Why does privatization work? As the economic theories of Marx., Engels, Lenin, and Keynes are discredited, the names Hayek, Friedman, and Sowell are ascending as the new leaders of dominant economic thought. In Free to Choose, Friedman identifies four categories of spending.

  • Category I – You spend your money on yourself.
  • Category II – You spend your money on someone else.
  • Category III – You spend someone else’s money on yourself.
  • Category IV – You spend someone else’s money on a third party.

The efficiency with which purchasing trade-off decisions are made diminishes sequentially from Category I to IV. Consider the example of buying a wristwatch and deciding to pay an extra $10 for an extra feature. The trade-off decisions are made with less efficiency as the category number increases. The decisions of the most efficient bureaucracies of the world (sole proprietors) are all Category I spending decisions. As organizations grow in size, decisions creep in that are increasingly Category II, III and IV. Thus, large organizations are very often less efficient than small ones. All government spending decisions are in the least efficient Category IV. Obviously when government functions can be moved out of Category IV, economic efficiencies result.
When does privatization make sense? Economic efficiency is what elevates society’s total wealth and standard of living. Conversely, economic inefficiency detracts from the total (and in turn individual) wealth. Thus, the test for privatizing (whether it be divestiture or out-sourcing) should be an economic test. If the activity can be performed more efficiently privately then it should be privatized.

The term economic efficiency has sometimes become rhetoric to create a smoke screen to forestall privatization. Government accounting does not yield true cost-of-service information, but private contracts do. Various overhead, administrative, tax, regulatory, and liability expenses are typically misallocated or not counted at all by governments. Not recognizing costs does not mean that they do not exist. It merely means that they are hidden. The aforementioned economic efficiency test should be applied fairly and honestly. To do this, government cost accounting must become complete, accurate, and honest.

How much savings can be expected by privatizing? This is difficult to answer because so little has been done, because government cost accounting is so poor, because the bureaucracy generally does not buy into the concept of economic efficiency, and because the definitions have become garbled. Precision-tuned numbers will not exist until the previous list of obstacles is diminished. In terms of conceptual numbers, even Ted Gaebler, author of Reinventing Government, an friend of big government irrespective of cost, has quoted 22% as the inherent cost burden that government must bear just to be open. Obviously the savings potential is a function of the quality of the contract, the sophistication of the activity (high tech versus low tech), the availability of qualified bidders, measurability of the work, the amount of uncertainty that the bidder must account for in the bid, the extent to which incentives can be installed in the contract, and so on.

Institutional Resistance
Since implementing privatization amounts to shifting the paradigm and contradicting conventional bureaucratic thinking, it is a much easier matter to bungle away the savings (either intentionally or not) than it is to succeed. The questions that follow failure are far easier to address: “Everyone knew it wouldn’t work.

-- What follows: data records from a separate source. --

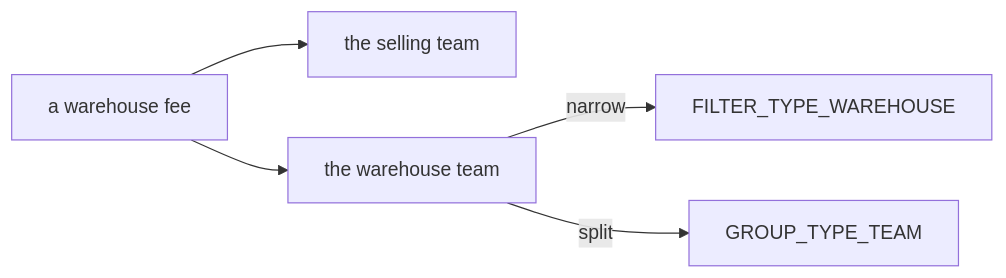
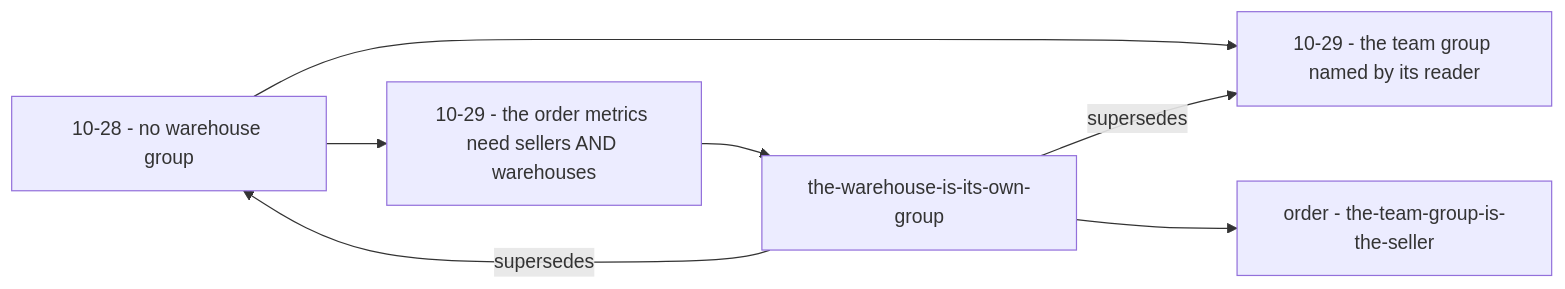
Before and after one commit to pdcgo/warehouse_revamp: the first of 3 diagrams in docs/business/analytic/rpc_provide_clarify.md, drawn with Mermaid. The commit also changed other lines of this file and 21 other files, not shown here.

First line of the commit message:
feat(analytic): field stat types, the picker follows the metric tree, and the order metrics designed

````diff
--- a/docs/business/analytic/rpc_provide_clarify.md
+++ b/docs/business/analytic/rpc_provide_clarify.md
@@ -51,7 +70,9 @@
 ```mermaid
 flowchart LR
-  fee["a warehouse fee"] --> s["the selling team"]
-  fee --> w["the warehouse team"]
-  w -->|"narrow"| fw["FILTER_TYPE_WAREHOUSE"]
-  w -->|"split"| gt["GROUP_TYPE_TEAM"]
+  a["10-28 - no warehouse group"] --> b["10-29 - the team group named by its reader"]
+  a --> c["10-29 - the order metrics need sellers AND warehouses"]
+  c --> d["the-warehouse-is-its-own-group"]
+  d -->|"supersedes"| a
+  d -->|"supersedes"| b
+  d --> e["order - the-team-group-is-the-seller"]
 ```
````
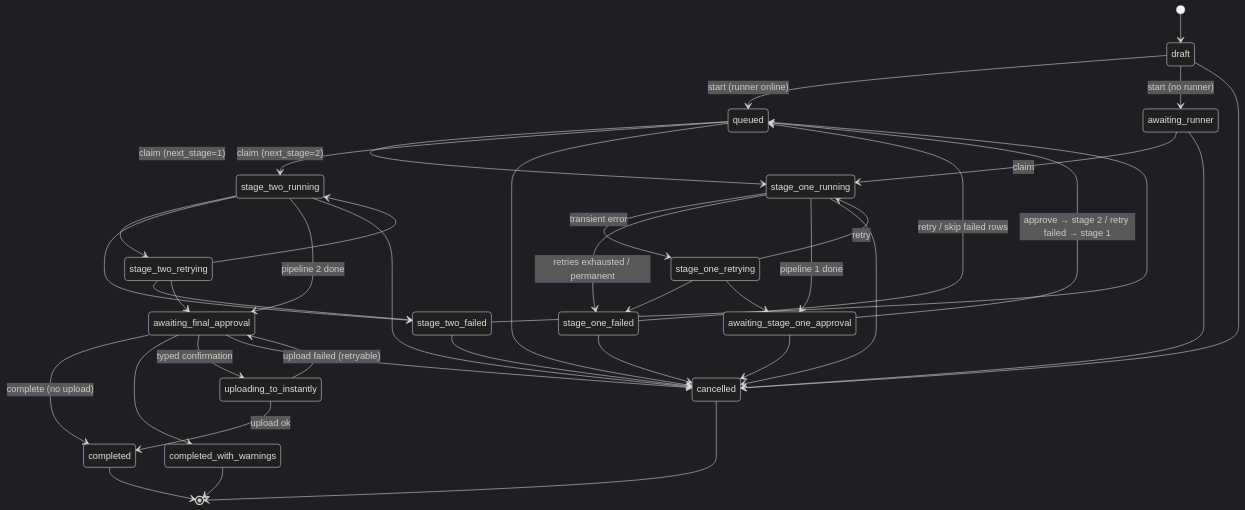
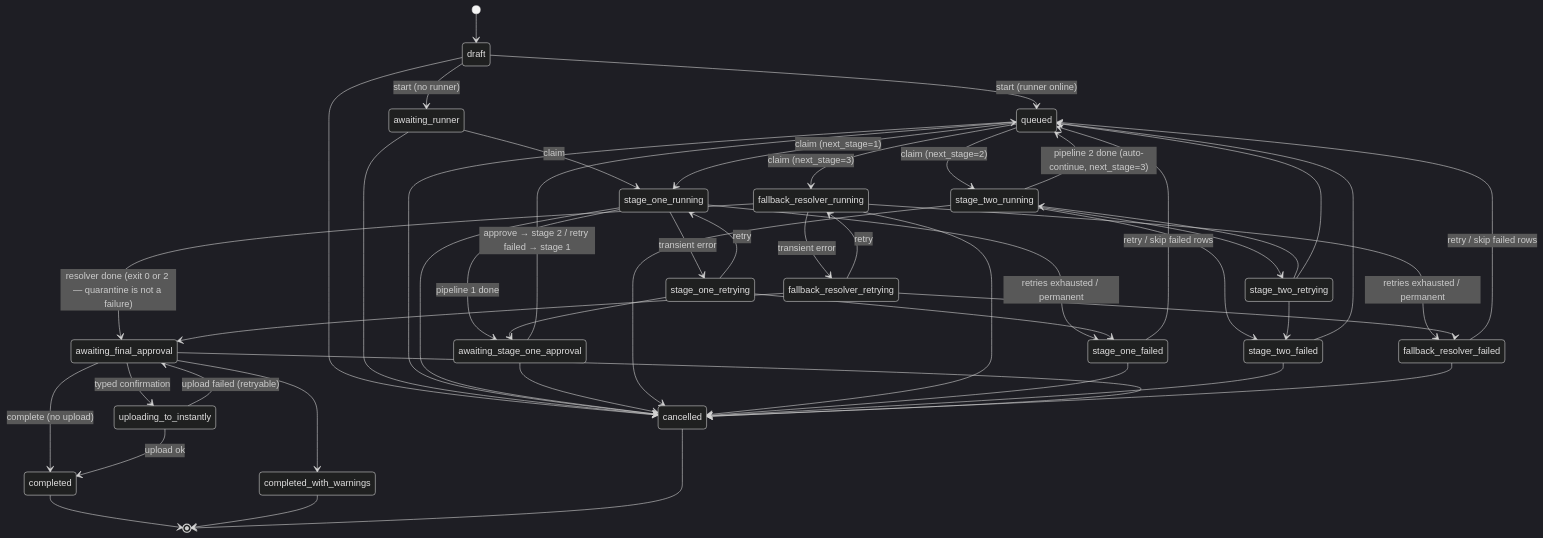
The second of 2 diagrams in docs/architecture.md (AureliConsulting/pipeline-frontend), drawn with Mermaid (dark theme) before and after one commit. The commit also changed 37 other files, not shown here.

First line of the commit message:
Add manual review fallback resolver as a mandatory third pipeline stage

````diff
--- a/docs/architecture.md
+++ b/docs/architecture.md
@@ -44,41 +44,51 @@
 ```mermaid
 stateDiagram-v2
   [*] --> draft
   draft --> queued: start (runner online)
   draft --> awaiting_runner: start (no runner)
   awaiting_runner --> stage_one_running: claim
   queued --> stage_one_running: claim (next_stage=1)
   queued --> stage_two_running: claim (next_stage=2)
+  queued --> fallback_resolver_running: claim (next_stage=3)
   stage_one_running --> stage_one_retrying: transient error
   stage_one_retrying --> stage_one_running: retry
   stage_one_running --> stage_one_failed: retries exhausted / permanent
   stage_one_retrying --> stage_one_failed
   stage_one_running --> awaiting_stage_one_approval: pipeline 1 done
   stage_one_retrying --> awaiting_stage_one_approval
   awaiting_stage_one_approval --> queued: approve → stage 2 / retry failed → stage 1
   stage_one_failed --> queued: retry / skip failed rows
   stage_two_running --> stage_two_retrying
   stage_two_retrying --> stage_two_running
   stage_two_running --> stage_two_failed
   stage_two_retrying --> stage_two_failed
-  stage_two_running --> awaiting_final_approval: pipeline 2 done
-  stage_two_retrying --> awaiting_final_approval
+  stage_two_running --> queued: pipeline 2 done (auto-continue, next_stage=3)
+  stage_two_retrying --> queued
   stage_two_failed --> queued
+  fallback_resolver_running --> fallback_resolver_retrying: transient error
+  fallback_resolver_retrying --> fallback_resolver_running: retry
+  fallback_resolver_running --> fallback_resolver_failed: retries exhausted / permanent
+  fallback_resolver_retrying --> fallback_resolver_failed
+  fallback_resolver_running --> awaiting_final_approval: resolver done (exit 0 or 2 — quarantine is not a failure)
+  fallback_resolver_retrying --> awaiting_final_approval
+  fallback_resolver_failed --> queued: retry / skip failed rows
   awaiting_final_approval --> completed: complete (no upload)
   awaiting_final_approval --> completed_with_warnings
   awaiting_final_approval --> uploading_to_instantly: typed confirmation
   uploading_to_instantly --> completed: upload ok
   uploading_to_instantly --> awaiting_final_approval: upload failed (retryable)
   draft --> cancelled
   awaiting_runner --> cancelled
   queued --> cancelled
   stage_one_running --> cancelled
   awaiting_stage_one_approval --> cancelled
   stage_two_running --> cancelled
+  fallback_resolver_running --> cancelled
   stage_one_failed --> cancelled
   stage_two_failed --> cancelled
+  fallback_resolver_failed --> cancelled
   awaiting_final_approval --> cancelled
   completed --> [*]
   completed_with_warnings --> [*]
   cancelled --> [*]
 ```
````
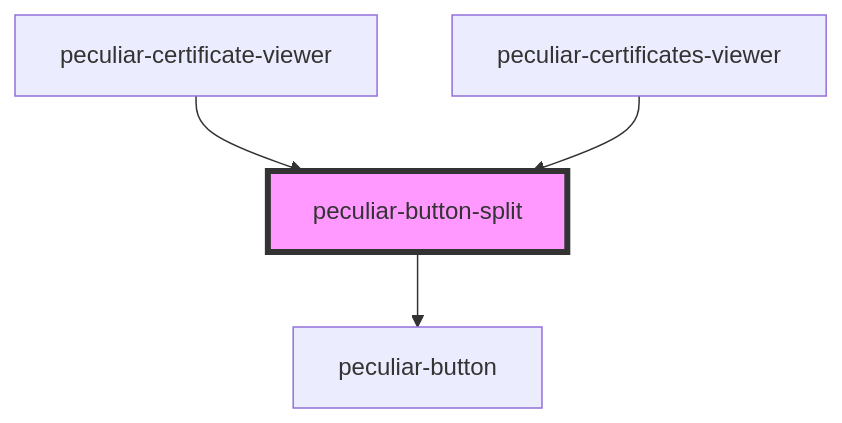
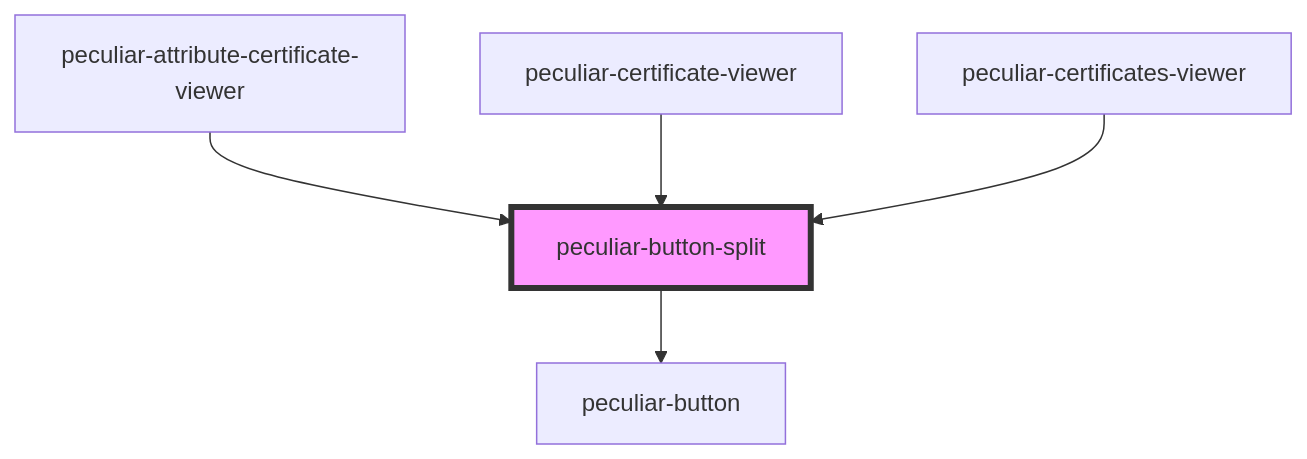
One commit to PeculiarVentures/pv-certificates-viewer changed the diagram in packages/webcomponents/src/components/button-split/readme.md. Above: the diagram before and after it, drawn with Mermaid. The commit also changed other lines of this file and 10 other files, not shown here.

Commit message:
feat(weebcomponents): split attribute certificate viewer to smaller parts

````diff
--- a/packages/webcomponents/src/components/button-split/readme.md
+++ b/packages/webcomponents/src/components/button-split/readme.md
@@ -29,7 +30,8 @@
 ```mermaid
 graph TD;
   peculiar-button-split --> peculiar-button
+  peculiar-attribute-certificate-viewer --> peculiar-button-split
   peculiar-certificate-viewer --> peculiar-button-split
   peculiar-certificates-viewer --> peculiar-button-split
   style peculiar-button-split fill:#f9f,stroke:#333,stroke-width:4px
 ```
````
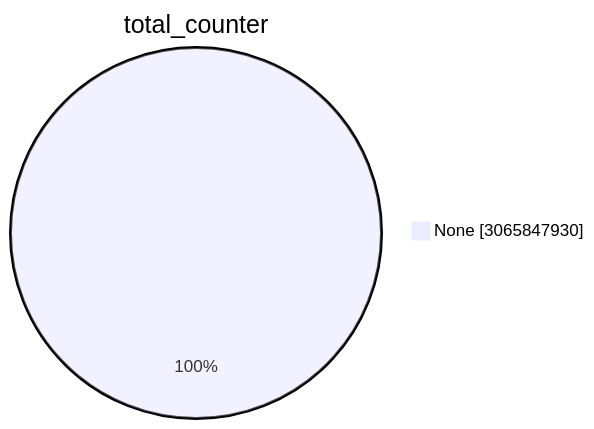
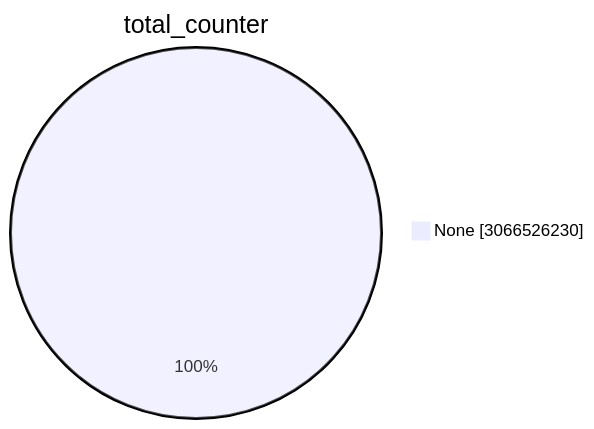
The first of 15 diagrams in TOTAL/README.md (christiankrug/ctmonitor_visualization), drawn with Mermaid before and after one commit. The commit also changed other lines of this file, not shown here.

````diff
--- a/TOTAL/README.md
+++ b/TOTAL/README.md
@@ -1,5 +1,5 @@
 ```mermaid
 pie showData
 title total_counter
-"None" :3065847930
+"None" :3066526230
 ```
````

This proves that we are already as efficient as is humanly possible” versus “Why didn’t we do this sooner? Are there more savings to capture? Think of the money that has been wasted and the other things that could have been accomplished.”

The incentives that are offered to government managers need to change. Because of ease of measurement, a bigger budget and a bigger staff implies more responsibility and, in turn, more status, power and salary. To succeed in making government more efficient through privatization is counter to basic instincts. To say that privatization is a tool to be used by managers when appropriate, is to say that privatization will not be done.